And it’s something that’s sure to happen. Data bears this out. For instance, in the government sector, the deadline for identifying at least three services to migrate to cloud solutions passed in June. Meanwhile, the majority of defense and civilian agencies are ready or will soon be ready to move to the cloud, according to Deltek’s “Federal Cloud Computing Services Outlook, 2012-2017.” The problem, experts say, is that although the IT department as a whole might be ready to make the move, network administrators might need to do some work, said Andre Kindness, an analyst at Forrester Research.
“When it comes to the cloud, what I have found is that the networking team is about 18 to 24 months behind business units or those in the data center,” he said.
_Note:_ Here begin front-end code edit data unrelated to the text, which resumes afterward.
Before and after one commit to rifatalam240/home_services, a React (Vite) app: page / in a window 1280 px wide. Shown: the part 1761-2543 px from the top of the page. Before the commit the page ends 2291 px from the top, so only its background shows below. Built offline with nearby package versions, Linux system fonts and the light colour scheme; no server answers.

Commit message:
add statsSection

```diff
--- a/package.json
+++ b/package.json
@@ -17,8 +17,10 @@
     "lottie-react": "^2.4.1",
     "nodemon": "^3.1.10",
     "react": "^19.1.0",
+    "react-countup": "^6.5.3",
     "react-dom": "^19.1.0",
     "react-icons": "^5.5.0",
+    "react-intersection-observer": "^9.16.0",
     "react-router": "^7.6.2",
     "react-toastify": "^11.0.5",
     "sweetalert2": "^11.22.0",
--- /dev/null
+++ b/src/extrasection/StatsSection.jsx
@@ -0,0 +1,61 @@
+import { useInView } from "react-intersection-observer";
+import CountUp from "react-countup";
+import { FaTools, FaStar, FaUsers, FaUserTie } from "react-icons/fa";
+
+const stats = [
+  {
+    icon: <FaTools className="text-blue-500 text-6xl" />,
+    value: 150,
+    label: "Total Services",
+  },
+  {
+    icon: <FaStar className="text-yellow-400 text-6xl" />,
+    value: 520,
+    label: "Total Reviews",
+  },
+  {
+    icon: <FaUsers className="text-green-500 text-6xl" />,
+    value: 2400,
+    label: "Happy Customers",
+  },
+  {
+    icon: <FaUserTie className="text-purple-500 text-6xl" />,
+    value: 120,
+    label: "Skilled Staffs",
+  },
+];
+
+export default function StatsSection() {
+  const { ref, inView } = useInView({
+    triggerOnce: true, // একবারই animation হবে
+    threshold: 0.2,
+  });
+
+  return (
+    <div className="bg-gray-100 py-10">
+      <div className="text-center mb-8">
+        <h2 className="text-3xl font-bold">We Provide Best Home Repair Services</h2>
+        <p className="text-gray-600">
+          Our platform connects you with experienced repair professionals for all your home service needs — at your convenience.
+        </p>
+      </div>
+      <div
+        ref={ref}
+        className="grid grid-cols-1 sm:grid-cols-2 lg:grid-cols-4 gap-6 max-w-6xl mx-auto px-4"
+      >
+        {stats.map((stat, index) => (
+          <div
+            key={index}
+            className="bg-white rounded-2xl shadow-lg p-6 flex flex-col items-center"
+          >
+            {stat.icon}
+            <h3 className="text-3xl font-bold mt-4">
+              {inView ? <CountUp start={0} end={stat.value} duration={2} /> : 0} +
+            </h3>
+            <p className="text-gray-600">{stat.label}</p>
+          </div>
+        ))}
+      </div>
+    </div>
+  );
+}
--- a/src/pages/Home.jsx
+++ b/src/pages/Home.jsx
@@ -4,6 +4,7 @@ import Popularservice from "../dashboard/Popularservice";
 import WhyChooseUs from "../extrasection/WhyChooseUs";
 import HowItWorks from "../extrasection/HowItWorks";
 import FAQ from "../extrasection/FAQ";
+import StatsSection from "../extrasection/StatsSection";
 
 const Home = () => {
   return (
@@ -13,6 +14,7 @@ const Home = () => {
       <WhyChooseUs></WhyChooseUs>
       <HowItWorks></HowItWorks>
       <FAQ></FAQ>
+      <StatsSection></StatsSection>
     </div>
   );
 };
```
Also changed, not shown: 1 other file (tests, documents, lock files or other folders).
The reason for the disconnect
The problem is twofold. First, although the cloud has caught on as business users and those in the data center use it to get their work done more quickly, they rarely consult with the networking team to make sure their new cloud services mesh well with the existing network. Meanwhile, although it’s true that the cloud has always been part of the network, it’s only recently that network administrators have started to think about control and integration. The combination creates a new wrinkle for network administrators, especially those who are modernizing the network, according to experts.
“If you have an application hosted on a site, you might need a point-to-point [virtual private network],” said Jon Oltsik, a senior principal analyst at IT advisory firm Enterprise Strategy Group. “You need to coordinate encryption keys. You might have to bring together an authentication system. If you think about the cloud as an extension of the network, you have to treat it as such.”
When you don’t, user satisfaction suffers, turning the very thing that was supposed to increase productivity into something that impedes it, Forrester’s Kindness said. Everything on the local-area network has to go across the wide-area network, he explained, but bandwidth differs wildly. The WAN’s bandwidth is only a fraction of the LAN’s, and users, even those in IT, don’t think about that fact. “Then, when they are having a problem, they complain to the network team,” Kindness said.
That might be rooted in a generational gap. The average networking professional is in his or her 40s, while application developers are in their 20s, according to Forrester. The two groups don’t talk much, and when they do, they’re not communicating effectively, Kindness said. That will have to change in order for organizations to get the most out of the cloud, he said. Network teams, for their part, need to start working on tracking and analysis. They also need to offload some of the manual processes that take up their day, using management programs to handle some of the repetitious tasks and one-offs that don’t require real networking knowledge.
“When you automate even 5 percent of your management, you free up the human resources,” Kindness said. “Engineers probably don’t want to be typing things in and filling out spreadsheets. Instead of being bogged down on setting up infrastructure and doing config files for switches, they can become part of this proactive group using the cloud and finding solutions out there like WAN balancers and load optimizers to increase the user’s satisfaction.”